Putin’s spokesman Dmitry Peskov said Wednesday: “Most likely, work is underway — at the expert level, our diplomats are working on this before we can join it. As soon as this work is completed and [passes] approval with other partners, relevant statements will be made.”
The UK signed up to the plan two weeks ago in response to the call from Guterres.
A spokesman for the UK’s Foreign and Commonwealth Office told CNN: “The UK supports the UN Secretary-General’s call for a global ceasefire; the UN’s ability to deliver humanitarian aid is a priority.
“The UN Security Council should be united in tackling coronavirus, in light of the risks to stability and the impact on vulnerable populations.”
Discussions are ongoing regarding a UN Security Council resolution to address the impact on international security of the pandemic.
UN spokesman Stephane Dujarric said he had seen press reports of Macron’s comments but could not confirm them.
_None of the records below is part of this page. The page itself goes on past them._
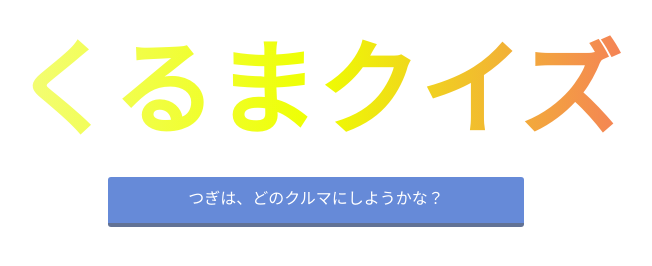
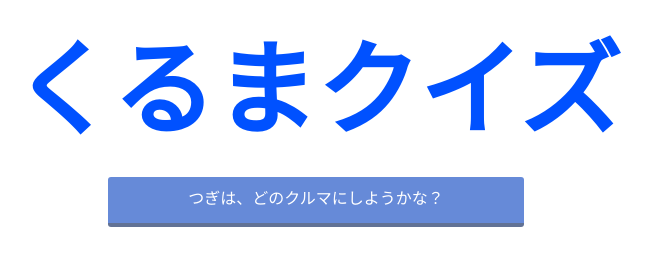
Before and after one commit to KOJI-YAMAMOTO-GitHub/car-question-game, a plain HTML site: page index.html in a window 1280 px wide. Shown: the whole page, without its empty margins (324-976 px from the left). Drawn offline with Linux system fonts and the light colour scheme; a web font is replaced by a local one.

Commit message:
Update index.html

```diff
--- a/index.html
+++ b/index.html
@@ -32,14 +32,14 @@
         }
 
         #title {
-            color: #FF8C00;
             /*非対応のブラウザでの文字色を設定*/
-            background: -webkit-linear-gradient(0deg, rgb(249, 251, 251), rgb(238, 255, 0), rgb(251, 0, 176));
+            color: #0051ff;
             /*背景色にグラデーションを指定*/
-            -webkit-background-clip: text;
+            /* background: -webkit-linear-gradient(0deg, rgb(249, 251, 251), rgb(238, 255, 0), rgb(251, 0, 176)); */
             /*テキストでくり抜く*/
-            -webkit-text-fill-color: transparent;
+            /* -webkit-background-clip: text; */
             /*くり抜いた部分は背景を表示*/
+            /* -webkit-text-fill-color: transparent; */
             font-size: 8vw;
             margin: 5px;
         }
```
Dujarric said the UN would “obviously welcome any unified calls” not only from the permanent five members but the whole Security Council.
Pope Francis also called for an “immediate global ceasefire” and an end to weapons manufacturing in a special address after Easter mass on Sunday.
“This is not a time for continuing to manufacture and deal in arms, spending vast amounts of money that ought to be used to care for others and save lives,” he said.
On March 23, Guterres warned that in war-torn countries, health systems have collapsed and the small number of health professionals left were often targeted in the fighting.
“The fury of the virus illustrates the folly of war,” Guterres said via his spokesman’s Twitter account in March. “That is why today, I am calling for an immediate global ceasefire in all corners of the world. It is time to put armed conflict on lockdown and focus together on the true fight of our lives.”
On April 3, Guterres reiterated his appeal, saying: “There should be only one fight in our world today, our shared battle against Covid-19.”
He said that “in many of the most critical situations, we have seen no let-up in fighting, and some conflicts have even intensified.”
The Secretary-General said his representatives were working in countries including Yemen, Syria, Libya and Afghanistan to help move towards ceasefires “as a prerequisite of lasting peace.”
“We know the pandemic is having profound social, economic and political consequences, including relating to international peace and security,” he said.
“We see it, for example, in postponement of elections or limitations on the ability to vote, sustained restrictions on movement, spiraling unemployment and other factors that could contribute to rising discontent and political tensions.”
Guterres added that terrorist or extremist groups may seek to take advantage of the global uncertainty caused by the spread of the virus.